§ **To do**
What's wanted is each entry repeated verbatim, minus its images.

————————

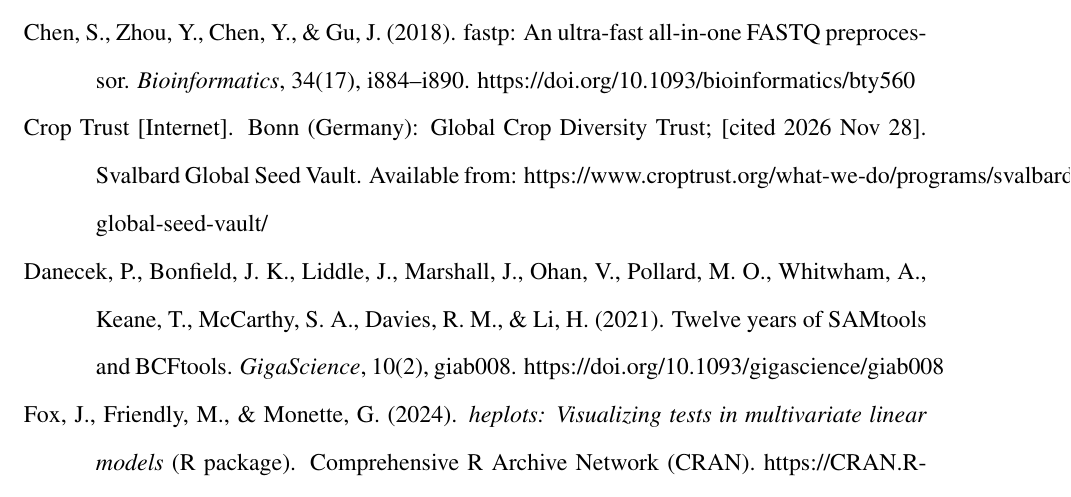
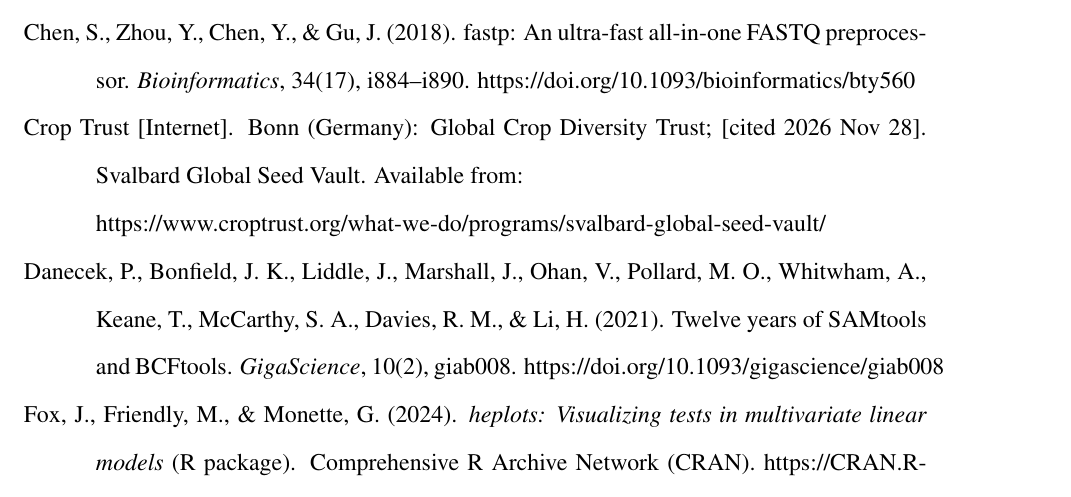
Before and after one commit to Elvi5-40-NTC-TWP/ENTC_BioInformatices_FA2026, a LaTeX document (Project/Research Paper/Elvis-NTC-BIOL-4324-RePaper.tex): part of page 10 of 11, cut so that both start at the same text. Compiled offline with pdfLaTeX.

Commit message:
Mirco Update: Fixed the overfill on the Crop Trust citation hyperlink

```diff
--- a/Project/Research Paper/Elvis-NTC-BIOL-4324-RePaper.tex
+++ b/Project/Research Paper/Elvis-NTC-BIOL-4324-RePaper.tex
@@ -375,7 +375,7 @@
 \noindent Chen, S., Zhou, Y., Chen, Y., \& Gu, J. (2018). fastp: An ultra-fast all-in-one FASTQ preprocessor. \textit{Bioinformatics}, 34(17), i884--i890. https://doi.org/10.1093/bioinformatics/bty560
 
 \par\hangindent=0.5in
-\noindent Crop Trust [Internet]. Bonn (Germany): Global Crop Diversity Trust; [cited 2026 Nov 28]. Svalbard Global Seed Vault. Available from: https://www.croptrust.org/what-we-do/programs/svalbard-global-seed-vault/
+\noindent Crop Trust [Internet]. Bonn (Germany): Global Crop Diversity Trust; [cited 2026 Nov 28]. Svalbard Global Seed Vault. Available from: \\ https://www.croptrust.org/what-we-do/programs/svalbard-global-seed-vault/
 
 \par\hangindent=0.5in
 \noindent Danecek, P., Bonfield, J. K., Liddle, J., Marshall, J., Ohan, V., Pollard, M. O., Whitwham, A., Keane, T., McCarthy, S. A., Davies, R. M., \& Li, H. (2021). Twelve years of SAMtools and BCFtools. \textit{GigaScience}, 10(2), giab008. https://doi.org/10.1093/gigascience/giab008
```
Also changed, not shown: Project/Research Paper/Elvis-NTC-BIOL-4324-RePaper.pdf.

————————

§ **Exercise result**
Before and after one commit to Elvi5-40-NTC-TWP/ENTC_BioInformatices_FA2026, a LaTeX document (Project/Research Paper/Elvis-NTC-BIOL-4324-RePaper.tex): part of page 10 of 11, cut so that both start at the same text. Compiled offline with pdfLaTeX.

Commit message:
Mirco Update: Fixed the overfill on the Crop Trust citation hyperlink

```diff
--- a/Project/Research Paper/Elvis-NTC-BIOL-4324-RePaper.tex
+++ b/Project/Research Paper/Elvis-NTC-BIOL-4324-RePaper.tex
@@ -375,7 +375,7 @@
 \noindent Chen, S., Zhou, Y., Chen, Y., \& Gu, J. (2018). fastp: An ultra-fast all-in-one FASTQ preprocessor. \textit{Bioinformatics}, 34(17), i884--i890. https://doi.org/10.1093/bioinformatics/bty560
 
 \par\hangindent=0.5in
-\noindent Crop Trust [Internet]. Bonn (Germany): Global Crop Diversity Trust; [cited 2026 Nov 28]. Svalbard Global Seed Vault. Available from: https://www.croptrust.org/what-we-do/programs/svalbard-global-seed-vault/
+\noindent Crop Trust [Internet]. Bonn (Germany): Global Crop Diversity Trust; [cited 2026 Nov 28]. Svalbard Global Seed Vault. Available from: \\ https://www.croptrust.org/what-we-do/programs/svalbard-global-seed-vault/
 
 \par\hangindent=0.5in
 \noindent Danecek, P., Bonfield, J. K., Liddle, J., Marshall, J., Ohan, V., Pollard, M. O., Whitwham, A., Keane, T., McCarthy, S. A., Davies, R. M., \& Li, H. (2021). Twelve years of SAMtools and BCFtools. \textit{GigaScience}, 10(2), giab008. https://doi.org/10.1093/gigascience/giab008
```
Also changed, not shown: Project/Research Paper/Elvis-NTC-BIOL-4324-RePaper.pdf.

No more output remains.